“You are amazing,” my vet would say with a reassuring smile.
Our oldest dog, Kona, had several lumps on his body but one was getting too big. We attempted surgery, but she couldn’t safely remove the mass.
I supposed it’s not unusual for a dog of his age. Kona turned 13 in August, though we never really knew his true age. My husband and I adopted him 12 years ago from the Coastal Humane Society to celebrate our first year of marriage. He was a stray, somewhere between 1 and 2 years old. Energetic and in need of a good home and a good meal.
We knew it was meant to be when Kona threw his rawhide bone at us from his kennel and continued to “talk” to us as we looked at other dogs.
It got to the point where we needed to bandage the large lump, and I had to purchase t-shirts from Goodwill to prevent Kona from messing with it.
We started to talk about dignity. No self-respecting Siberian Husky wants to wear a t-shirt. And during warm weather no less.
But Kona’s spirits were high. While we couldn’t take him on our off the grid camping trip, he was still up for hikes near our house.
He was always our lead dog.
“Most dog owners wouldn’t do what you are doing for Kona. He’s lucky to have you,” our vet would say.

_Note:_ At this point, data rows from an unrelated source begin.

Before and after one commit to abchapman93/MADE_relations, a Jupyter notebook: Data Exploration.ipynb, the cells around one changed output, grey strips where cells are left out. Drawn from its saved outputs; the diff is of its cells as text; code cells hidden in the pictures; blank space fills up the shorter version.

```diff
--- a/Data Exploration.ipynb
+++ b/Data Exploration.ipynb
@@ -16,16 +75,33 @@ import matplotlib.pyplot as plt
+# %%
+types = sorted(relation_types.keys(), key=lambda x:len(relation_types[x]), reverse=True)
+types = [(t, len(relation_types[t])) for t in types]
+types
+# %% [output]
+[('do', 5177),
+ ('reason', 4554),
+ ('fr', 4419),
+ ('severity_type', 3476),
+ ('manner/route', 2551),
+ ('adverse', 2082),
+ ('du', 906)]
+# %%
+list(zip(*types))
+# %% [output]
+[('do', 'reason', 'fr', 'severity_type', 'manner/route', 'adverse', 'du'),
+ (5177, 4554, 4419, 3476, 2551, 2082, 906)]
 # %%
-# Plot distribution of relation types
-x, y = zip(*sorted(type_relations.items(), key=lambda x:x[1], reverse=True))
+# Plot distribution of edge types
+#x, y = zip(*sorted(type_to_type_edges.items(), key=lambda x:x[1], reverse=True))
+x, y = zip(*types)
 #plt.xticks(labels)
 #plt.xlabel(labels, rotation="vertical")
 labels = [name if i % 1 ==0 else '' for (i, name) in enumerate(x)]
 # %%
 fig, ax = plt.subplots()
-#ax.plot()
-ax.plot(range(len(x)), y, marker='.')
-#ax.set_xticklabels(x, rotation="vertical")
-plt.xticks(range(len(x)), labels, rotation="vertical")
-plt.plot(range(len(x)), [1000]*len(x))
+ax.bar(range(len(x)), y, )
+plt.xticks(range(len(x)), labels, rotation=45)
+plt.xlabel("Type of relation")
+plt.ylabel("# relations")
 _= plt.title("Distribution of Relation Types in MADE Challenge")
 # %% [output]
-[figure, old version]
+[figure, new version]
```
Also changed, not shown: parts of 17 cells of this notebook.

I think Kona knew his time on Earth was limited. When he got Hana, our intention was for her to have time with Kona so she could learn from him. He taught this brother, Kailua, so well. That’s what the leader of the pack does.
But he held back and let Kailua do the teaching. (And Hana now lifts her leg up to pee just like her brother. Thanks, Kai.)

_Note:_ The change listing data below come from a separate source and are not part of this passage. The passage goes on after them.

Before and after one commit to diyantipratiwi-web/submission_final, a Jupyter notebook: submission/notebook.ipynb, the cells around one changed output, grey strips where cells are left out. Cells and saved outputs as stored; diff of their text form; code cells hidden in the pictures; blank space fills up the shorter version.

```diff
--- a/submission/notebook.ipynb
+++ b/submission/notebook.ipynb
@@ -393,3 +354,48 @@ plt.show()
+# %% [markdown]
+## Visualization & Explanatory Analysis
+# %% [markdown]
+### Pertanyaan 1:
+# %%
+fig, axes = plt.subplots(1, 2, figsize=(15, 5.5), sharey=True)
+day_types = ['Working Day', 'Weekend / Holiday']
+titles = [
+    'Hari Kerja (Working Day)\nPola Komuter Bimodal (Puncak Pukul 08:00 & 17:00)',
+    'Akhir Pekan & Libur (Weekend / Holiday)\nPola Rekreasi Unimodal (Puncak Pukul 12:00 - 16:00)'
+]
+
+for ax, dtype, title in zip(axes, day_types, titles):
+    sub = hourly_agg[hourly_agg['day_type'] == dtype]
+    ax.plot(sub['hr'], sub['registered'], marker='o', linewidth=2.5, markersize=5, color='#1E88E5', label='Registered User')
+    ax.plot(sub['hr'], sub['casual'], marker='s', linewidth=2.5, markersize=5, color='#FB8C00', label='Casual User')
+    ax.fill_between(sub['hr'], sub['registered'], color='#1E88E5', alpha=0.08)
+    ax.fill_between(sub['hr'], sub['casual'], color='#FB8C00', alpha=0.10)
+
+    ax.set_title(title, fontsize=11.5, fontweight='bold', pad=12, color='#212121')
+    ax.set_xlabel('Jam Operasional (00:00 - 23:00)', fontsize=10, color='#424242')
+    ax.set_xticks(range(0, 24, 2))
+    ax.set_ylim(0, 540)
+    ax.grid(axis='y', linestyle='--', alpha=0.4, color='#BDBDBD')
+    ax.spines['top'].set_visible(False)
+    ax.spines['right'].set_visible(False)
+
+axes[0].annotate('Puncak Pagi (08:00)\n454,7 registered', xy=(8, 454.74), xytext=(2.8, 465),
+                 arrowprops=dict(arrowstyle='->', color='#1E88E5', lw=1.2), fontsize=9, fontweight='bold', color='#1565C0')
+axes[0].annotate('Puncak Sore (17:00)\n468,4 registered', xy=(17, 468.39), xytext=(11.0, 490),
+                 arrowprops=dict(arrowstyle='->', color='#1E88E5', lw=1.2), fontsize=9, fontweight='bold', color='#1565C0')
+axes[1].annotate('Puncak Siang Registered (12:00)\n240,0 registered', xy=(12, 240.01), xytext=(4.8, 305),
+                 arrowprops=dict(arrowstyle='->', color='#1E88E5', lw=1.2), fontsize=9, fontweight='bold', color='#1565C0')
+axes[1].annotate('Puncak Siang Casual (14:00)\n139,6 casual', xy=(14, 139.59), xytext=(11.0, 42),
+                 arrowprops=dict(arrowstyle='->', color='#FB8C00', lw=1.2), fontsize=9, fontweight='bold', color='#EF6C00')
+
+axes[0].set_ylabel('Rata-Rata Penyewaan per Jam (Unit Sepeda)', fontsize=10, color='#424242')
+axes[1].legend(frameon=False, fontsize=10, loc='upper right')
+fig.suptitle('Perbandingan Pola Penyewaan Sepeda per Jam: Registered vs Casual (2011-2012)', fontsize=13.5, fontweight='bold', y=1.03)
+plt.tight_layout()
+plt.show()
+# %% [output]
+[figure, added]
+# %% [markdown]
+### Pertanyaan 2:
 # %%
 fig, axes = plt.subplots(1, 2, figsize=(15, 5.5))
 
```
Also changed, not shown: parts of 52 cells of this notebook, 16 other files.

Some people say their dogs are their best friends. I always called Kona my first born.
He acted more human than dog. I joke that I don’t know what to do with “real” dogs. He was stubborn, independent and not overly affectionate. He was extremely vocal and told me off on more than one occasion. He complained about his food options and even turned down treats from well-intentioned passersby during walks.
Kona was handsome and serious, but he did have a playful side. I could fill a blog with stories from his life. The run-ins with skunks. His love for the finest meats and cheeses. That time he disembodied Mr. Potato Head.

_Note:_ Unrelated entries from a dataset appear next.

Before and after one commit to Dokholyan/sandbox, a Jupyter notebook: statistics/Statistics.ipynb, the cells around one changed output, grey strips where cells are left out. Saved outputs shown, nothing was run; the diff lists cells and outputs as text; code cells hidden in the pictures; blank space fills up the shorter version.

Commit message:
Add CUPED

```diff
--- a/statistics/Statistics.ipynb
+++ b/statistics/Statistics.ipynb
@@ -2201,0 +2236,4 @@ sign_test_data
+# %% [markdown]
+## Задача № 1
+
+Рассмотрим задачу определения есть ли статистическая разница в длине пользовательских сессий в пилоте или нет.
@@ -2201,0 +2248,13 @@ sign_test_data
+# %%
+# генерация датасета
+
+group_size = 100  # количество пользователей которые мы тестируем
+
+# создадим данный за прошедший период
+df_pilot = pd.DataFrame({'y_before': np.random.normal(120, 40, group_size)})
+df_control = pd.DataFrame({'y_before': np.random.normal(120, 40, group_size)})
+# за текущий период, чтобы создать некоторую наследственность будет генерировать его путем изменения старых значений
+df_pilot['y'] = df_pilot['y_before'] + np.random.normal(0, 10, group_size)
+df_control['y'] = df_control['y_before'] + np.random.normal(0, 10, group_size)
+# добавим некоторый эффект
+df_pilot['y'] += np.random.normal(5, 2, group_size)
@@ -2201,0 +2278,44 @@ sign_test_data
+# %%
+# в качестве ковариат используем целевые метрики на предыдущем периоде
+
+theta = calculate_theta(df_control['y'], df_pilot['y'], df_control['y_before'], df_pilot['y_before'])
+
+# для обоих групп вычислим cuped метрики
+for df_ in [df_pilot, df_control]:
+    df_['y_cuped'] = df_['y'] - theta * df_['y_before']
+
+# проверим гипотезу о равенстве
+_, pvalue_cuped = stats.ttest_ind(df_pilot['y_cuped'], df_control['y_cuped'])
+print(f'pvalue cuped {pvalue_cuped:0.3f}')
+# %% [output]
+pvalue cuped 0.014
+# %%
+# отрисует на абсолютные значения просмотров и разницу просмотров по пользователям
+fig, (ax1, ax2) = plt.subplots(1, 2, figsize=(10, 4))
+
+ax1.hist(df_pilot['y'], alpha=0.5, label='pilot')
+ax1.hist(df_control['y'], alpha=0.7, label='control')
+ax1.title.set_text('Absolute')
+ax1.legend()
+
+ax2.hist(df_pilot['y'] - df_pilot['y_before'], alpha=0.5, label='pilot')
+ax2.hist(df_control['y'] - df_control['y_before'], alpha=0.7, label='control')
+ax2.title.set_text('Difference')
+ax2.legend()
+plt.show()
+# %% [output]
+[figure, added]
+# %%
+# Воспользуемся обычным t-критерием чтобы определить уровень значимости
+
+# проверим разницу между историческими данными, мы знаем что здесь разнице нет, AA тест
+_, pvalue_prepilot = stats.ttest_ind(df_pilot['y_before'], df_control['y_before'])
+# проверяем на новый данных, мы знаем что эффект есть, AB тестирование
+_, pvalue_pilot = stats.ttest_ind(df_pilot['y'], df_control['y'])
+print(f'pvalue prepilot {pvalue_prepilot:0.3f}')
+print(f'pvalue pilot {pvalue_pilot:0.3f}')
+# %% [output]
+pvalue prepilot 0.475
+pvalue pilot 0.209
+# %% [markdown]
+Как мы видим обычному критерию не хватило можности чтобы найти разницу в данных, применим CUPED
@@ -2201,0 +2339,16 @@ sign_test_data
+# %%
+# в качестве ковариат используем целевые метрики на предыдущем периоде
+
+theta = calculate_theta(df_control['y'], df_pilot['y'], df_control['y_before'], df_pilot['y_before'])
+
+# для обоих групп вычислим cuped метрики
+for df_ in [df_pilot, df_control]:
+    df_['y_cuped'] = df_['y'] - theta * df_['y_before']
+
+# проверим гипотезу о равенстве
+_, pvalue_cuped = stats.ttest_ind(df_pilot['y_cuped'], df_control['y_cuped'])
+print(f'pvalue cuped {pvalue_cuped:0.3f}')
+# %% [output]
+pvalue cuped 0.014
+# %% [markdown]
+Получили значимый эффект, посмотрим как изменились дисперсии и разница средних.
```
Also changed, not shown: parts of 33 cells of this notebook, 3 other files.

The thing with Kona is that he was with me and my husband for just about every major milestone as a married couple. We’ve purchased two houses, had two children and welcomed two new dogs to our family since having Kona. We’ve gone on countless vacations, including a road trip to Tennessee with him.
Kona didn’t always like to be the center of attention (unless you were going to give him steak), but he was always there.
We said goodbye to Kona on Friday. It was one of the hardest things I’ve ever had to do. But we knew it was time.
It was peaceful and sad. He felt happy and loved. It was tough just to leave the room at the end.
When we walked outside the vet’s office, dark was just starting to set in. I held Kona’s collar tight and headed to the car. My husband and son, G, had stopped and were looking up at the sky. There was a lone star. It was big and bright and almost looked out of place. We stared at that star for what seemed like forever. We could feel Kona’s presence and said goodbye one more time.
We watched the star as we drove the short ride home. We stopped one more time so I could take a photo by the river he used to swim in.
Goodbye, Kona. My lead dog. My first born.
I’ll meet you on the rainbow bridge.
For my Giving Pledge this month, I will be donating to the Coastal Humane Society in honor of my first born and lead dog, Kona. I also donated to Crossroads at a recent fundraising gala that I helped to plan and executive.